Data extraction fights against credit card fraud by actively matching up a consumer’s ID with their credit card information. It is incredibly difficult to forge an official piece of ID and have it match a victim’s card details at the same time.

Other forms of ID verification that can help prevent fraud
There are plenty of other forms of ID verification that are popping up in the digital age. We are seeing more and more cases of liveness detection, where consumers are required to take a video of themselves to verify their ID. This is particularly common in the banking world, with a lot of disruptive, app-based banks turning to this verification method.

Businesses can also use powerful tools to auto-check watchlists and automatically scan for fraudulent documents to determine if a consumer has committed fraud in the past or has a suspicious background.

How to implement ID verification to prevent fraud
Businesses that are looking for a way to tighten up their security and eliminate credit card fraud entirely should consider the best ID verification method for their customers.

While there are many digital ID verification methods, not all of them are appropriate for all industries and all companies – particularly in the wake of recent data breaches that have led to major consumer distrust.

As a result, businesses should evaluate their current needs to determine which method (or which combination of methods) is best suited to their specific use case.

Crack down on credit card fraud
It is a common fact that credit card fraud is on the rise. Now, more than ever, businesses are required to check the IDs of their consumers if they want to avoid costly chargebacks and growth-crushing payouts.

However, it is not always possible for businesses (particularly fast-growing ones) to manually check every customer’s identity.

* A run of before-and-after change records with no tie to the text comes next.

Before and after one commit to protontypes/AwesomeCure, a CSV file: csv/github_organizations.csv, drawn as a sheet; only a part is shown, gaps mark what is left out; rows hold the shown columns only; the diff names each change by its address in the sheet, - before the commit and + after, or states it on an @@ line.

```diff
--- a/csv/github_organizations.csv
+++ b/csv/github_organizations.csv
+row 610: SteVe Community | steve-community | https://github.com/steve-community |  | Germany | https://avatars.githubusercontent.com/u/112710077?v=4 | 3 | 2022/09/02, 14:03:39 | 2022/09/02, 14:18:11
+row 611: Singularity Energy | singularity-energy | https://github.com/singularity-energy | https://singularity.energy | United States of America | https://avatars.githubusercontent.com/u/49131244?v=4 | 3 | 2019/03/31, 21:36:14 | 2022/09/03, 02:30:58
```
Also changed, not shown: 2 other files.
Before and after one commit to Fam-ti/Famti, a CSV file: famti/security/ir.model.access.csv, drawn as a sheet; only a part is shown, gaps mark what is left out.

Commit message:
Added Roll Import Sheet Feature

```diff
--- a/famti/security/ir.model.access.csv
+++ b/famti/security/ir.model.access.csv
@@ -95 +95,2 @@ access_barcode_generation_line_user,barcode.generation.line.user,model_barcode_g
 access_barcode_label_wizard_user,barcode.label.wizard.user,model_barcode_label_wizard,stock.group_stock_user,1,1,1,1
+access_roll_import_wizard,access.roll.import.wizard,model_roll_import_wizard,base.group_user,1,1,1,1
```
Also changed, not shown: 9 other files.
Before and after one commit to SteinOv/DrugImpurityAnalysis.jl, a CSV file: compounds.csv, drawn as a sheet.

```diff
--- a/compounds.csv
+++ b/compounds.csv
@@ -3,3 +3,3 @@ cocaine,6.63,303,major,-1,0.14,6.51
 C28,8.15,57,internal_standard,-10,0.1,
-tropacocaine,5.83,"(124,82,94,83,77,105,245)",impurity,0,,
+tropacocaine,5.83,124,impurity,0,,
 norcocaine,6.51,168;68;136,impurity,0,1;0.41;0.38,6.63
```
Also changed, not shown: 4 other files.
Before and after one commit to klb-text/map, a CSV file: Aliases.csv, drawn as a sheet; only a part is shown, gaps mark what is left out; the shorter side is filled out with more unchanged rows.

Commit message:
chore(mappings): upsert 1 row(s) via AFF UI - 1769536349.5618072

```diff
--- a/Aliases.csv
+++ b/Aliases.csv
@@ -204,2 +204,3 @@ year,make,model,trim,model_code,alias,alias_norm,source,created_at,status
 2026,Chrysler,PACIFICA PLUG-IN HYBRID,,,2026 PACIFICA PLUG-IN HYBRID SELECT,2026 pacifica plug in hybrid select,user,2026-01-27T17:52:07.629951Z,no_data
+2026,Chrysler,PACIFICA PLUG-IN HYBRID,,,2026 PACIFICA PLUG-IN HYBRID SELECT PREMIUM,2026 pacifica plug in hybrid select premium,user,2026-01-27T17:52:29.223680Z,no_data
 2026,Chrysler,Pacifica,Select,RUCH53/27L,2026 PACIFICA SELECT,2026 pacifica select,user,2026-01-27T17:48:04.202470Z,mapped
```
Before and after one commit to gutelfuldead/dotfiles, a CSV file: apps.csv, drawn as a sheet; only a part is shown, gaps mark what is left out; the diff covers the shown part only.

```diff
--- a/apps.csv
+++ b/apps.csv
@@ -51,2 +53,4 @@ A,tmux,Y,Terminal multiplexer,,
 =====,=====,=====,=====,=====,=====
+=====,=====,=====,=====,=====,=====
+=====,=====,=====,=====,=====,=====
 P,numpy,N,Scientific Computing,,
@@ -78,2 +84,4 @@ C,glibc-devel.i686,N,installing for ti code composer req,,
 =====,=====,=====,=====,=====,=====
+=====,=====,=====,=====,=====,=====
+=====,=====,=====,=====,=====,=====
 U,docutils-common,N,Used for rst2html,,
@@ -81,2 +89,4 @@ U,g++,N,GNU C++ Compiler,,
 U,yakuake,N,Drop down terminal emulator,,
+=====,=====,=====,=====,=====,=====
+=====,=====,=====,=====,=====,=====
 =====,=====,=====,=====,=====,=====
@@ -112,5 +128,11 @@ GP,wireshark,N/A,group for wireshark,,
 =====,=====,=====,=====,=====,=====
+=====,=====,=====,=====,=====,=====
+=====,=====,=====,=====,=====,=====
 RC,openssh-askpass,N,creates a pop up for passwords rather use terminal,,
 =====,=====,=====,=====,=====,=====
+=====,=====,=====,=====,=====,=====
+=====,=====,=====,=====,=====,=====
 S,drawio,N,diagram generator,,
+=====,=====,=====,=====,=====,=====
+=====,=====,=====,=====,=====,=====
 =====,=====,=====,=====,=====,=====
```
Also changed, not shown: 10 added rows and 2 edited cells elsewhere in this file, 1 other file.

Instead, businesses are beginning to turn to tech-powered ID verification methods that automatically check a consumer’s identity.

The key is choosing the right verification method to meet customer needs, whether that is through face-matching, data extraction from digital documents, or some form of two-step authentication.

GetID is an Information Technology company located in Tallinn, Estonia.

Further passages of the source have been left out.